Friday, July 7, 2017

Roland TR-707 "Digital Dynamite" ad, Keyboard 1985


Roland TR-707 drum machine "Digital Dynamite" full page colour advertisement from page 50 in the May 1985 issue of Keyboard Magazine.

Well, it seems like its only been a week or two since I celebrated 6/26 day by posting a TR-626 ad. That may be because it has only been a week or two.  :)

Coincidentally, it is 7/07 day and to date, this blog has been conspicuously absent of any mention of the TR-707. So, time for that to change.

I'm a big fan of the TR-707. The large LCD screen and the fact it has MIDI, DIN sync, trigger out AND tape sync are big pluses for me (well, not so much tape sync any more). The individual outputs and the great little mixer section make it very useful in live situations.

As you can see from the image of the advertisement, this lovely drum machine got swept up in Roland's "Roland Makes It Happen" marketing campaign. The distinctive neon light design style and tag line started to appear in Keyboard and other magazines back in the summer of 1984 beginning with their gorgeous dark blue Juno 106 "Synful" advertisement, and carried on well into the spring of 1986 until ads with a new "computer art" design replaced it - like that used in their TR-505 "Light Heavyweight" ad.
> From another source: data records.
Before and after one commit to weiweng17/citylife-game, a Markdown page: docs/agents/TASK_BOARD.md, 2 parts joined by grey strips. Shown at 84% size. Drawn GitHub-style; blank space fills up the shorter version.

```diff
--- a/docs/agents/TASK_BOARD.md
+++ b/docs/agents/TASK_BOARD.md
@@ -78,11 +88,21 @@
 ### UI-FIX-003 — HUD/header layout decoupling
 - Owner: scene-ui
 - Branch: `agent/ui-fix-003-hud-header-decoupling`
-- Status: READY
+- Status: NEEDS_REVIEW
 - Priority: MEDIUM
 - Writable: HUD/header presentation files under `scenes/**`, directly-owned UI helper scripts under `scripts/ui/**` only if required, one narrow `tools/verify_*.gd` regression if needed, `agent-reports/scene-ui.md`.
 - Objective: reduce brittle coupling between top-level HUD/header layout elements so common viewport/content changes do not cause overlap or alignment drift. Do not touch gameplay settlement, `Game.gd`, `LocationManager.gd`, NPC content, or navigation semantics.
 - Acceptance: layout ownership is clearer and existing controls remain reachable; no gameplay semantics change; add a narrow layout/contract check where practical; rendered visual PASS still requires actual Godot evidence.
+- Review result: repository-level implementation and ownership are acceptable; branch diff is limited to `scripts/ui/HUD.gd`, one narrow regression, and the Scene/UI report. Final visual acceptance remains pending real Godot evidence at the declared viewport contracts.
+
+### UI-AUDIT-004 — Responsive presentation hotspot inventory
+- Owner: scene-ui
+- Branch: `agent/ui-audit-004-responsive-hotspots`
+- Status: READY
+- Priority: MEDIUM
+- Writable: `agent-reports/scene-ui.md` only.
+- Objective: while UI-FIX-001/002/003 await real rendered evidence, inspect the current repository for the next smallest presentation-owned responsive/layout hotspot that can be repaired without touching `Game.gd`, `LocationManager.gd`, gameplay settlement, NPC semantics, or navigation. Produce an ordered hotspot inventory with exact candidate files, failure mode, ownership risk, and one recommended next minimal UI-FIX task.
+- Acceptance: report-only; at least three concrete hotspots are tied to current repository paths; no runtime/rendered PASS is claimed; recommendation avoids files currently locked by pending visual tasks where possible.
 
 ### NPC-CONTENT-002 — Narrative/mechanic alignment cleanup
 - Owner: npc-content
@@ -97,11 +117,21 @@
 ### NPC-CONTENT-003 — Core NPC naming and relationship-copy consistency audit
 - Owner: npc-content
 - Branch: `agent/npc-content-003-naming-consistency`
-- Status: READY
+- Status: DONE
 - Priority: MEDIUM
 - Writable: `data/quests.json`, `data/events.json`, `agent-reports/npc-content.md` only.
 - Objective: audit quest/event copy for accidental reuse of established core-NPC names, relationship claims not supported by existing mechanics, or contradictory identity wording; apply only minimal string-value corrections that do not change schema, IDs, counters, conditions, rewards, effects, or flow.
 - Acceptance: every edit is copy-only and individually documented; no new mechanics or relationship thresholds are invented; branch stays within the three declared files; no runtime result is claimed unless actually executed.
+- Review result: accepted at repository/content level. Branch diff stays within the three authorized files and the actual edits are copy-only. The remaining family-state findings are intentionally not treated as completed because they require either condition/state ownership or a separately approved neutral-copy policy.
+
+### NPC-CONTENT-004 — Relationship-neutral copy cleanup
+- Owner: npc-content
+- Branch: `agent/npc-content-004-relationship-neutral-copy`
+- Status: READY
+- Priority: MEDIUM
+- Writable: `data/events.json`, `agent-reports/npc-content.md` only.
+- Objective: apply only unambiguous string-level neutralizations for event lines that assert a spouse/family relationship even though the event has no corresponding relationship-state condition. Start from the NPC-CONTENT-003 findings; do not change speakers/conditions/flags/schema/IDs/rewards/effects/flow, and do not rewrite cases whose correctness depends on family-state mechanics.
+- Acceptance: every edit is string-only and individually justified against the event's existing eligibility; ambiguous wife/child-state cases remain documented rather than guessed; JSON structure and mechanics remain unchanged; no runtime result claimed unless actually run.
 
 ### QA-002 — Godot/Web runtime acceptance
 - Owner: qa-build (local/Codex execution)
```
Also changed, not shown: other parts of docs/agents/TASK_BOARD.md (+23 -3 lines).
Other Roland ads to get the neon "We make it happen" treatment included the JX8p (green) and MPU-401 (baby blue). And of course, this yellow TR-707 ad. But the most memorable piece from this marketing campaign bunch has to be Roland's three-page-plus  MIDI-love-fest fold-out that appeared in the July 1984 issue (see right).

The ad itself got little play in Keyboard Magazine, making only two appearances - May and December 1985.  During this time period, Roland instead chose to give their JX8p and new MPS software (Music Processing System) ads its monthly page real estate. Kinda makes sense since the Magazine is called "Keyboard".

The ad copy, although a tad hard to read, includes a lot of useful information, including my favourite historical reference- the price! $595 ain't too shabby. The text also highlights the increasingly rare M-64C memory cartridge, and  Roland fortifies its importance by including a not insignificant sized photo.

But one of the most interesting and notable features of this ad and others in the series is the size of the Roland logo. Its quite small compared to the other design elements. Normally I'd be freaking out about something like that, but Roland had such a large presence in Keyboard and its products' evolution was so highly recognizable, that they could get away with it. Work in their favour even.

A nice position to be in!